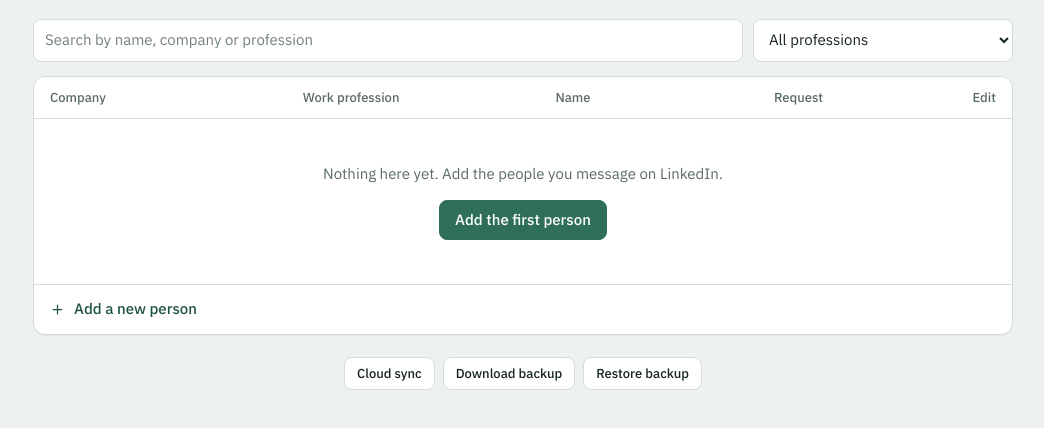
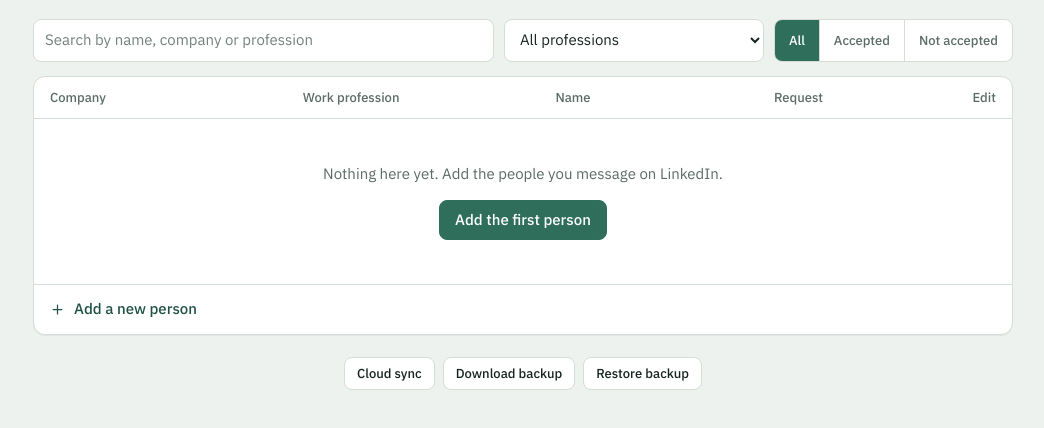
Before and after one commit to sangeetadhikari176-rgb/Linkedin-, a plain HTML site: page index.html in a window 1280 px wide. Shown: the part 192-620 px from the top of the page, without its empty margins (117-1161 px from the left). Drawn offline with Linux system fonts and the light colour scheme.

Commit message:
Add files via upload

```diff
--- a/index.html
+++ b/index.html
@@ -135,6 +135,21 @@
   #roleFilter { flex: 0 1 260px; max-width: 100%; }
   #filterCustom { flex: 1 1 220px; }
 
+  .seg {
+    display: inline-flex; flex: 0 0 auto;
+    border: 1px solid var(--line); border-radius: 8px;
+    overflow: hidden; background: var(--surface);
+  }
+  .seg-btn {
+    font: inherit; font-size: 13px; font-weight: 500;
+    padding: 9px 14px; border: none; border-right: 1px solid var(--line);
+    background: transparent; color: var(--ink-soft); cursor: pointer;
+  }
+  .seg-btn:last-child { border-right: none; }
+  .seg-btn:hover { color: var(--ink); }
+  .seg-btn.active { background: var(--accent); color: var(--on-accent); }
+  .seg-btn:focus-visible { outline: 2px solid var(--focus); outline-offset: -2px; }
+
   .ledger {
     border: 1px solid var(--line); border-radius: 12px;
     background: var(--surface); box-shadow: var(--shadow); overflow: hidden;
@@ -270,6 +285,11 @@
     <input type="search" id="search" placeholder="Search by name, company or profession" aria-label="Search">
     <select id="roleFilter" aria-label="Filter by profession"></select>
     <input type="text" id="filterCustom" placeholder="Type any profession to filter by" aria-label="Custom profession filter" hidden>
+    <div class="seg" id="acceptFilter" role="group" aria-label="Filter by request status">
+      <button type="button" class="seg-btn active" data-filter="all">All</button>
+      <button type="button" class="seg-btn" data-filter="yes">Accepted</button>
+      <button type="button" class="seg-btn" data-filter="no">Not accepted</button>
+    </div>
   </div>
 
   <section class="ledger" aria-label="Message list">
@@ -388,6 +408,9 @@ const FIREBASE_CONFIG = {
   var searchEl  = document.getElementById("search");
   var filterEl  = document.getElementById("roleFilter");
   var filterCustomEl = document.getElementById("filterCustom");
+  var acceptFilterEl = document.getElementById("acceptFilter");
+  var acceptBtns = Array.prototype.slice.call(acceptFilterEl.querySelectorAll(".seg-btn"));
+  var acceptFilter = "all";    // "all" | "yes" | "no"
   var toastEl   = document.getElementById("toast");
   var panelEl   = document.getElementById("cloudPanel");
   var cfgEl     = document.getElementById("cloudCfg");
@@ -530,6 +553,8 @@ const FIREBASE_CONFIG = {
     var role = filterEl.value;
     var typed = filterCustomEl.value.trim().toLowerCase();
     return items.filter(function (it) {
+      if (acceptFilter === "yes" && !it.accepted) return false;
+      if (acceptFilter === "no" && it.accepted) return false;
       if (role === CUSTOM) {
         if (typed && (it.role || "").toLowerCase().indexOf(typed) === -1) return false;
       } else if (role && it.role !== role) {
@@ -993,6 +1018,14 @@ const FIREBASE_CONFIG = {
     if (!filterCustomEl.hidden) filterCustomEl.focus();
     if (!editing) render();
   });
+  acceptBtns.forEach(function (btn) {
+    btn.addEventListener("click", function () {
+      if (acceptFilter === btn.getAttribute("data-filter")) return;
+      acceptFilter = btn.getAttribute("data-filter");
+      acceptBtns.forEach(function (b) { b.classList.toggle("active", b === btn); });
+      if (!editing) render();
+    });
+  });
   document.getElementById("exportBtn").addEventListener("click", exportBackup);
   document.getElementById("importBtn").addEventListener("click", function () { fileEl.click(); });
   fileEl.addEventListener("change", function () {
```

+ + + + +

- [TASK GOAL]:
Set every line of the records down again exactly, and exclude all pictures.

- [EXERCISE RESPONSE]:
Before and after one commit to sangeetadhikari176-rgb/Linkedin-, a plain HTML site: page index.html in a window 1280 px wide. Shown: the part 192-620 px from the top of the page, without its empty margins (117-1161 px from the left). Drawn offline with Linux system fonts and the light colour scheme.

Commit message:
Add files via upload

```diff
--- a/index.html
+++ b/index.html
@@ -135,6 +135,21 @@
   #roleFilter { flex: 0 1 260px; max-width: 100%; }
   #filterCustom { flex: 1 1 220px; }
 
+  .seg {
+    display: inline-flex; flex: 0 0 auto;
+    border: 1px solid var(--line); border-radius: 8px;
+    overflow: hidden; background: var(--surface);
+  }
+  .seg-btn {
+    font: inherit; font-size: 13px; font-weight: 500;
+    padding: 9px 14px; border: none; border-right: 1px solid var(--line);
+    background: transparent; color: var(--ink-soft); cursor: pointer;
+  }
+  .seg-btn:last-child { border-right: none; }
+  .seg-btn:hover { color: var(--ink); }
+  .seg-btn.active { background: var(--accent); color: var(--on-accent); }
+  .seg-btn:focus-visible { outline: 2px solid var(--focus); outline-offset: -2px; }
+
   .ledger {
     border: 1px solid var(--line); border-radius: 12px;
     background: var(--surface); box-shadow: var(--shadow); overflow: hidden;
@@ -270,6 +285,11 @@
     <input type="search" id="search" placeholder="Search by name, company or profession" aria-label="Search">
     <select id="roleFilter" aria-label="Filter by profession"></select>
     <input type="text" id="filterCustom" placeholder="Type any profession to filter by" aria-label="Custom profession filter" hidden>
+    <div class="seg" id="acceptFilter" role="group" aria-label="Filter by request status">
+      <button type="button" class="seg-btn active" data-filter="all">All</button>
+      <button type="button" class="seg-btn" data-filter="yes">Accepted</button>
+      <button type="button" class="seg-btn" data-filter="no">Not accepted</button>
+    </div>
   </div>
 
   <section class="ledger" aria-label="Message list">
@@ -388,6 +408,9 @@ const FIREBASE_CONFIG = {
   var searchEl  = document.getElementById("search");
   var filterEl  = document.getElementById("roleFilter");
   var filterCustomEl = document.getElementById("filterCustom");
+  var acceptFilterEl = document.getElementById("acceptFilter");
+  var acceptBtns = Array.prototype.slice.call(acceptFilterEl.querySelectorAll(".seg-btn"));
+  var acceptFilter = "all";    // "all" | "yes" | "no"
   var toastEl   = document.getElementById("toast");
   var panelEl   = document.getElementById("cloudPanel");
   var cfgEl     = document.getElementById("cloudCfg");
@@ -530,6 +553,8 @@ const FIREBASE_CONFIG = {
     var role = filterEl.value;
     var typed = filterCustomEl.value.trim().toLowerCase();
     return items.filter(function (it) {
+      if (acceptFilter === "yes" && !it.accepted) return false;
+      if (acceptFilter === "no" && it.accepted) return false;
       if (role === CUSTOM) {
         if (typed && (it.role || "").toLowerCase().indexOf(typed) === -1) return false;
       } else if (role && it.role !== role) {
@@ -993,6 +1018,14 @@ const FIREBASE_CONFIG = {
     if (!filterCustomEl.hidden) filterCustomEl.focus();
     if (!editing) render();
   });
+  acceptBtns.forEach(function (btn) {
+    btn.addEventListener("click", function () {
+      if (acceptFilter === btn.getAttribute("data-filter")) return;
+      acceptFilter = btn.getAttribute("data-filter");
+      acceptBtns.forEach(function (b) { b.classList.toggle("active", b === btn); });
+      if (!editing) render();
+    });
+  });
   document.getElementById("exportBtn").addEventListener("click", exportBackup);
   document.getElementById("importBtn").addEventListener("click", function () { fileEl.click(); });
   fileEl.addEventListener("change", function () {
```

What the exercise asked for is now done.